Jury out over policeman accused of knocking out student's tooth

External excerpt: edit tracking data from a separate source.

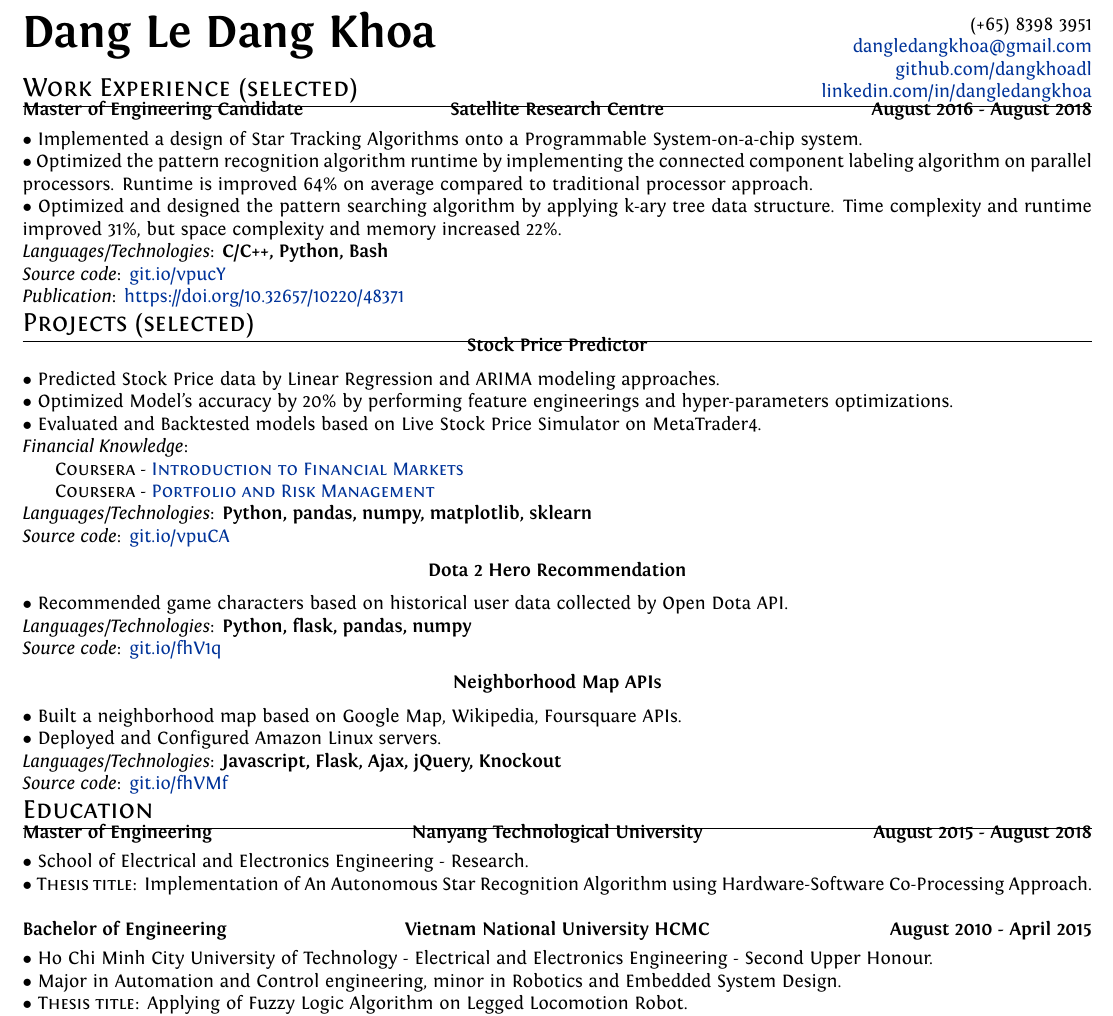
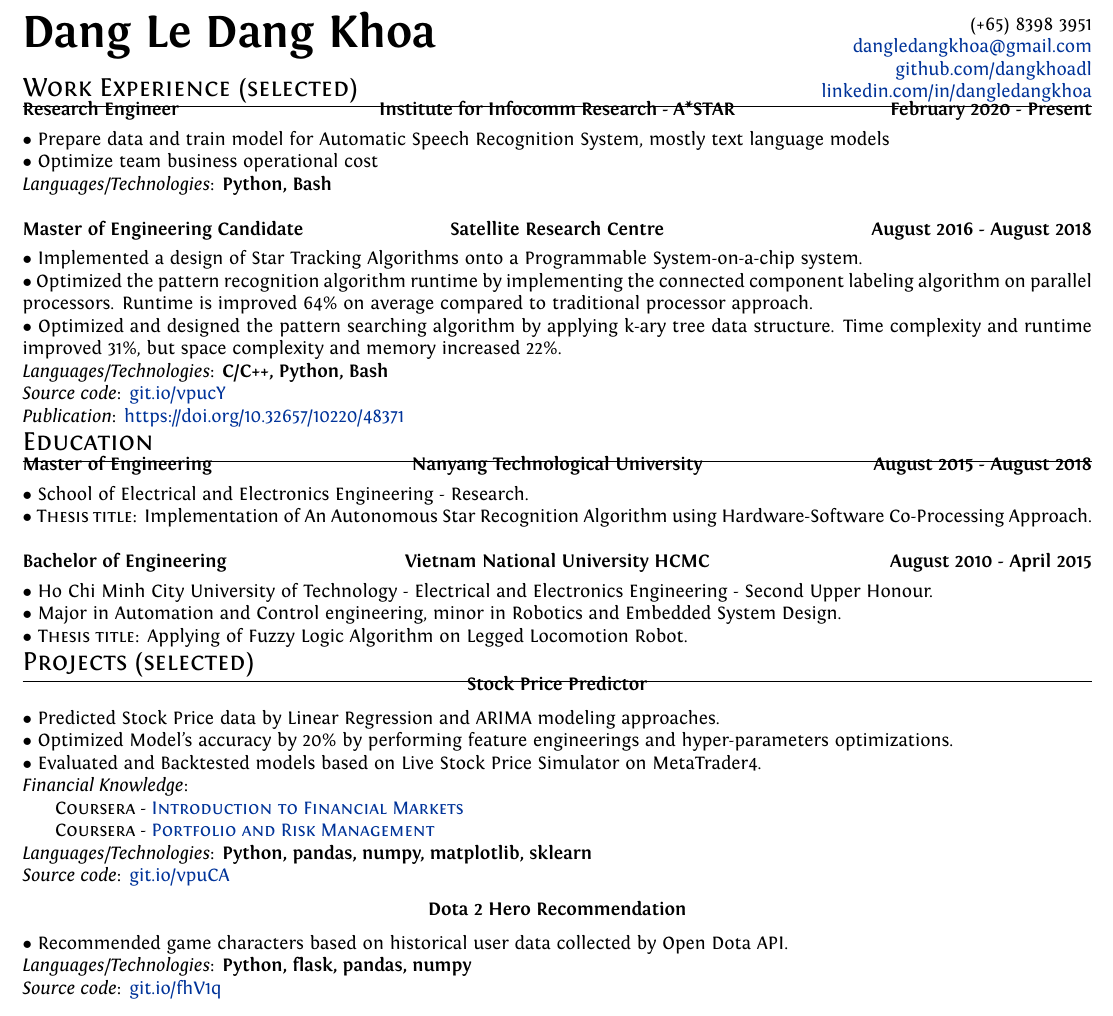
Before and after one commit to dangkhoadl/my-resume, a LaTeX CV (resume_main.tex): part of the page, cut so that both start at the same text. Compiled offline with XeLaTeX.

Commit message:
Update 22/3/2020

```diff
--- a/resume_main.tex
+++ b/resume_main.tex
@@ -63,6 +63,31 @@
         % --------------- Entry ----------------------------------
         \begin{multicols}{3}
             \begin{flushleft}
+                \textbf{Research Engineer}
+            \end{flushleft}
+
+            \columnbreak
+
+            \begin{center}
+                \textbf{Institute for Infocomm Research - A*STAR}
+            \end{center}
+
+            \columnbreak
+
+            \begin{flushright}
+                \textbf{February 2020 - Present}
+            \end{flushright}
+        \end{multicols}
+
+        \vspace{-5mm}
+        $\bullet$ {Prepare data and train model for Automatic Speech Recognition System, mostly text language models} \\
+        $\bullet$ {Optimize team business operational cost} \\
+        \emph{Languages/Technologies}: \textbf{Python, Bash}
+
+
+        % --------------- Entry ----------------------------------
+        \begin{multicols}{3}
+            \begin{flushleft}
                 \textbf{Master of Engineering Candidate}
             \end{flushleft}
 
@@ -87,44 +112,6 @@
         \emph{Languages/Technologies}: \textbf{C/C++, Python, Bash}\\
         \emph{Source code}: \href{https://git.io/vpucY}{git.io/vpucY} \\
         \emph{Publication}: \href{https://doi.org/10.32657/10220/48371}{https://doi.org/10.32657/10220/48371}
-
-
-    % ------------------------- Section: Projects -------------------------------
-    \vspace{-2mm}
-    \section{Projects (selected)}
-        \vspace{-2mm}
-
-        % --------------- Entry ----------------------------------
-        \begin{center}
-            \textbf{Stock Price Predictor}
-        \end{center}
-        $\bullet$ {Predicted Stock Price data by Linear Regression and ARIMA modeling approaches.} \\
-        $\bullet$ {Optimized Model's accuracy by 20\% by performing feature engineerings and hyper-parameters optimizations.} \\
-        $\bullet$ {Evaluated and Backtested models based on Live Stock Price Simulator on MetaTrader4.} \\
-        \emph{Financial Knowledge}: \\
-            \hspace*{5mm} \textsc{Coursera - \href{https://www.coursera.org/account/accomplishments/certificate/K8F27A8BM58Q?utm_medium=certificate&utm_source=link&utm_campaign=copybutton_certificate}{Introduction to Financial Markets}} \\
-            \hspace*{5mm} \textsc{Coursera - \href{https://www.coursera.org/account/accomplishments/certificate/34BTLCR3KZNR?utm_medium=certificate&utm_source=link&utm_campaign=copybutton_certificate}{Portfolio and Risk Management}} \\
-        \emph{Languages/Technologies}: \textbf{Python, pandas, numpy, matplotlib, sklearn} \\
-        \emph{Source code}: \href{https://git.io/vpuCA}{git.io/vpuCA}
-
-
-        % --------------- Entry ----------------------------------
-        \begin{center}
-            \textbf{Dota 2 Hero Recommendation}
-        \end{center}
-        $\bullet$ {Recommended game characters based on historical user data collected by Open Dota API.} \\
-        \emph{Languages/Technologies}: \textbf{Python, flask, pandas, numpy} \\
-        \emph{Source code}: \href{https://git.io/fhV1q}{git.io/fhV1q}
-
-
-        % --------------- Entry ----------------------------------
-        \begin{center}
-            \textbf{Neighborhood Map APIs}
-        \end{center}
-        $\bullet$ {Built a neighborhood map based on Google Map, Wikipedia, Foursquare APIs.} \\
-        $\bullet$ {Deployed and Configured Amazon Linux servers.} \\
-        \emph{Languages/Technologies}: \textbf{Javascript, Flask, Ajax, jQuery, Knockout} \\
-        \emph{Source code}: \href{https://git.io/fhVMf}{git.io/fhVMf}
 
 
     % ------------------------- Section: Education -------------------------------
@@ -182,6 +169,35 @@
         $\bullet$ {Major in Automation and Control engineering, minor in Robotics and Embedded System Design.} \\
         $\bullet$ \textsc{Thesis title}: Applying of Fuzzy Logic Algorithm on Legged Locomotion Robot.
 
+
+    % ------------------------- Section: Projects -------------------------------
+    \vspace{-2mm}
+    \section{Projects (selected)}
+        \vspace{-2mm}
+
+        % --------------- Entry ----------------------------------
+        \begin{center}
+            \textbf{Stock Price Predictor}
+        \end{center}
+        $\bullet$ {Predicted Stock Price data by Linear Regression and ARIMA modeling approaches.} \\
+        $\bullet$ {Optimized Model's accuracy by 20\% by performing feature engineerings and hyper-parameters optimizations.} \\
+        $\bullet$ {Evaluated and Backtested models based on Live Stock Price Simulator on MetaTrader4.} \\
+        \emph{Financial Knowledge}: \\
+            \hspace*{5mm} \textsc{Coursera - \href{https://www.coursera.org/account/accomplishments/certificate/K8F27A8BM58Q?utm_medium=certificate&utm_source=link&utm_campaign=copybutton_certificate}{Introduction to Financial Markets}} \\
+            \hspace*{5mm} \textsc{Coursera - \href{https://www.coursera.org/account/accomplishments/certificate/34BTLCR3KZNR?utm_medium=certificate&utm_source=link&utm_campaign=copybutton_certificate}{Portfolio and Risk Management}} \\
+        \emph{Languages/Technologies}: \textbf{Python, pandas, numpy, matplotlib, sklearn} \\
+        \emph{Source code}: \href{https://git.io/vpuCA}{git.io/vpuCA}
+
+
+        % --------------- Entry ----------------------------------
+        \begin{center}
+            \textbf{Dota 2 Hero Recommendation}
+        \end{center}
+        $\bullet$ {Recommended game characters based on historical user data collected by Open Dota API.} \\
+        \emph{Languages/Technologies}: \textbf{Python, flask, pandas, numpy} \\
+        \emph{Source code}: \href{https://git.io/fhV1q}{git.io/fhV1q}
+
+
     % ------------------------- Section: Certificates -------------------------------
     \vspace{-2mm}
     \section{Certificates and Related Courseworks}
```
Also changed, not shown: resume_main.pdf.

Dash posted a topic in UK Policing NewsJury out over policeman accused of knocking out student's tooth during demo Published: 15 May 2015 Updated: 20:32, 15 May 2015 A jury in the trial of a police officer who allegedly knocked out a protester's tooth with a riot shield has retired to consider its verdict. Pc Andrew Ott, 36, was taped on his personal recording device threatening violence towards crowds gathered near the Houses of Parliament during the 2010 student protests over tuition fees. It is alleged that when Royal Holloway student William Horner tried to break free from a kettled area on Parliament Square, Ott struck out with his shield, knocking out the student's tooth. He is also accused of conspiring with two colleagues to come up with a reason to falsely arrest the student after he was injured. Clips of the incident have been played to the jury at Southwark Crown Court. Ott, of Rochester, Kent, denies one charge of assault occasioning actual bodily harm and a further charge of perverting the course of justice. London Evening Standard YouTube